(Assigned task):
Report only how many lines below include "characters".

(The records):
########

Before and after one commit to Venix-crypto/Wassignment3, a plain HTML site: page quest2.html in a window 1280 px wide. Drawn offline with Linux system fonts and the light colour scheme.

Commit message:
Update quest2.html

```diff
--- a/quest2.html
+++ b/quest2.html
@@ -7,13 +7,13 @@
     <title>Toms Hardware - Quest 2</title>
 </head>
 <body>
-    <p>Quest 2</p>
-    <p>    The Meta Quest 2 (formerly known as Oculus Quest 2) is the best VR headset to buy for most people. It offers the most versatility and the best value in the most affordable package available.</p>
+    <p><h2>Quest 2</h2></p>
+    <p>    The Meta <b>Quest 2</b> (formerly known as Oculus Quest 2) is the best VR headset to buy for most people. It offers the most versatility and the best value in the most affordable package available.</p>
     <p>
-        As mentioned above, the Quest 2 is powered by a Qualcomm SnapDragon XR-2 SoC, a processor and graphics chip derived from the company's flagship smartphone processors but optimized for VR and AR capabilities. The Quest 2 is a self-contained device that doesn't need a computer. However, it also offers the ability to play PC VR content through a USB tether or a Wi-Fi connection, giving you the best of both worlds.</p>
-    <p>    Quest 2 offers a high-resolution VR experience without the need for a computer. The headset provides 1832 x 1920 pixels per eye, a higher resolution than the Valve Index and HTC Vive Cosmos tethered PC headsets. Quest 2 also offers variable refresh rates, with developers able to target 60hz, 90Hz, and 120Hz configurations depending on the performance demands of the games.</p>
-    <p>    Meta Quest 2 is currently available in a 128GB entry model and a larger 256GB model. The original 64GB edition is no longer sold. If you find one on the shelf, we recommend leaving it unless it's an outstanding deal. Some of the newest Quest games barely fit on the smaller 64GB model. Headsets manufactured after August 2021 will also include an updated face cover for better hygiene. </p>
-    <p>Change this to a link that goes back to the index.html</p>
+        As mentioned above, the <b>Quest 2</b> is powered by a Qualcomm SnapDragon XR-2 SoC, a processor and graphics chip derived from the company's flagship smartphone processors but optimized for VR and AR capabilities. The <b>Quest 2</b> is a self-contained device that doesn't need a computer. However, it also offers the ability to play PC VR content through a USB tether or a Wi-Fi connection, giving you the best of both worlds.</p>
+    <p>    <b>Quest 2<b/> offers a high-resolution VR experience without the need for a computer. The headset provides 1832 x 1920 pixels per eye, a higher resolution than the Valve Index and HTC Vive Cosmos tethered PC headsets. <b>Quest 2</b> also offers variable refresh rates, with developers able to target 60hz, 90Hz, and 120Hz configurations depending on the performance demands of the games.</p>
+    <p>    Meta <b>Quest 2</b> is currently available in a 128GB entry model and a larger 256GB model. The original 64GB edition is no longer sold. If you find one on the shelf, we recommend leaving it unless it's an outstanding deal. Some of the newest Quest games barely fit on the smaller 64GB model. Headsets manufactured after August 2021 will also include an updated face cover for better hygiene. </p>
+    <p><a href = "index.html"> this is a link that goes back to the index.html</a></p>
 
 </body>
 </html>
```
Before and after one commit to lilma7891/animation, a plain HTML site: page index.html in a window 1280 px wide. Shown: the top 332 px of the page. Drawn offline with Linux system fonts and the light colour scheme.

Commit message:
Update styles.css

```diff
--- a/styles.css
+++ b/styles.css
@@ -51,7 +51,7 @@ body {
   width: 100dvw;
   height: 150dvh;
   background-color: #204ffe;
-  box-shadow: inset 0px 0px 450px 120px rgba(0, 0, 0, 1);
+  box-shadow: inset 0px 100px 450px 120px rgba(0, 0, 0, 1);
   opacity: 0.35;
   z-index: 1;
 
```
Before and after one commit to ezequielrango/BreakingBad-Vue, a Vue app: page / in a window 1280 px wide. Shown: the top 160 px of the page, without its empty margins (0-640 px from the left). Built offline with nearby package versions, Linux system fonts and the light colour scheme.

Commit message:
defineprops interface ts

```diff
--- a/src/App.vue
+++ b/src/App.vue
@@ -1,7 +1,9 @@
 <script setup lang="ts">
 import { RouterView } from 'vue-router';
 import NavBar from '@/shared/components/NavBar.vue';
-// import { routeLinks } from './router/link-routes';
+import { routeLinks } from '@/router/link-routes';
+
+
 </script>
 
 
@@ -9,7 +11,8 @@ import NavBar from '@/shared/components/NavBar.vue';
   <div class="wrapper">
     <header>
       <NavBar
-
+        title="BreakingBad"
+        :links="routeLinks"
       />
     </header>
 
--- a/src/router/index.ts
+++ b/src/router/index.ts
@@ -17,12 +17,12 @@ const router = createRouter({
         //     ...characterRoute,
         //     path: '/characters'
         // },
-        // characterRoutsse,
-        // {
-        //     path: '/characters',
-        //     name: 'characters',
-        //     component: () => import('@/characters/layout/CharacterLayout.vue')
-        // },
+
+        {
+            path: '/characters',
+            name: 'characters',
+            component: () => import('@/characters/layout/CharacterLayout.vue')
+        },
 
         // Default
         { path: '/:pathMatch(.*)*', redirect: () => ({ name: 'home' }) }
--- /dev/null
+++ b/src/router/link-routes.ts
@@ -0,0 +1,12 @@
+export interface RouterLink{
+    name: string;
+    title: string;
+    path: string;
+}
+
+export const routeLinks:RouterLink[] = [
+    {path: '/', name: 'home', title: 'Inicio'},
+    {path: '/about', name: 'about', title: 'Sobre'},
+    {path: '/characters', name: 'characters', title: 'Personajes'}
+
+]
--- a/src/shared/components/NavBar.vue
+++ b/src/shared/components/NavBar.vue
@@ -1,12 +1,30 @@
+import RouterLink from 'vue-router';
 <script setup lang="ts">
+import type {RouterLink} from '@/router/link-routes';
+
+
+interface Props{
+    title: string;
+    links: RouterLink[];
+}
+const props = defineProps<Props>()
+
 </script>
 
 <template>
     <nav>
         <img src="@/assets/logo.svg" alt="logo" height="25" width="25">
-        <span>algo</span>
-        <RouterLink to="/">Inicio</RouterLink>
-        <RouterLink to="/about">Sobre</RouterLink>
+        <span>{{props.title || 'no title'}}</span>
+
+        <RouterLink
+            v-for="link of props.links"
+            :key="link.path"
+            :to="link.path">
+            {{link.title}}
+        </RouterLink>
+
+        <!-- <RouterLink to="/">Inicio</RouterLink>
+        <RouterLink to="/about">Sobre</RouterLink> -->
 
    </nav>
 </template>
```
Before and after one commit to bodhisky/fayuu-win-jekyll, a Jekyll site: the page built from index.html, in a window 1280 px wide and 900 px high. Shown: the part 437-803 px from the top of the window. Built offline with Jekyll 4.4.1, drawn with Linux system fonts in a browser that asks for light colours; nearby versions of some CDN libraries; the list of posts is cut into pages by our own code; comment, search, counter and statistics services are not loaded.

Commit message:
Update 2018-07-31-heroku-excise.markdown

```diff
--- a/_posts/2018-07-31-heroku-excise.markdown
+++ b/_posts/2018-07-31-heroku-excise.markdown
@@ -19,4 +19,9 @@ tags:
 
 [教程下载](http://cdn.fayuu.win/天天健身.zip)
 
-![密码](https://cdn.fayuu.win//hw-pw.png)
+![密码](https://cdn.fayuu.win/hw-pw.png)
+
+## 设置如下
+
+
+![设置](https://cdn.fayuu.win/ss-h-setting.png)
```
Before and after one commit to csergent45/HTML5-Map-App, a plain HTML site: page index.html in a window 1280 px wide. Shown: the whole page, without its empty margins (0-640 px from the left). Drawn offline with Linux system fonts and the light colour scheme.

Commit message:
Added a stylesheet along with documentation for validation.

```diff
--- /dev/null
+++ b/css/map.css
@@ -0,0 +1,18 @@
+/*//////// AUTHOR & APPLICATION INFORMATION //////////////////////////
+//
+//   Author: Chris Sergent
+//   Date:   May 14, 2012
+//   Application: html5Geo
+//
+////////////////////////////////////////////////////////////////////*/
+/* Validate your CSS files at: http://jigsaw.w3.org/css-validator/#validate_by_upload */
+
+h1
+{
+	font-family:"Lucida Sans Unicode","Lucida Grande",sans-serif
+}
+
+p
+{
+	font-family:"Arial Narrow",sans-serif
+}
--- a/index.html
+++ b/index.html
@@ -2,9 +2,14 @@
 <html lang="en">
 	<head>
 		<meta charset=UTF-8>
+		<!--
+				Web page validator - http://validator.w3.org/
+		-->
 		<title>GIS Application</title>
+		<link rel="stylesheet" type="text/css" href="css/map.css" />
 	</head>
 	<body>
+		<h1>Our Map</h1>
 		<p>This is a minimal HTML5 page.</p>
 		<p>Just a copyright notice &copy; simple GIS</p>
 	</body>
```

########

(Written answer):
8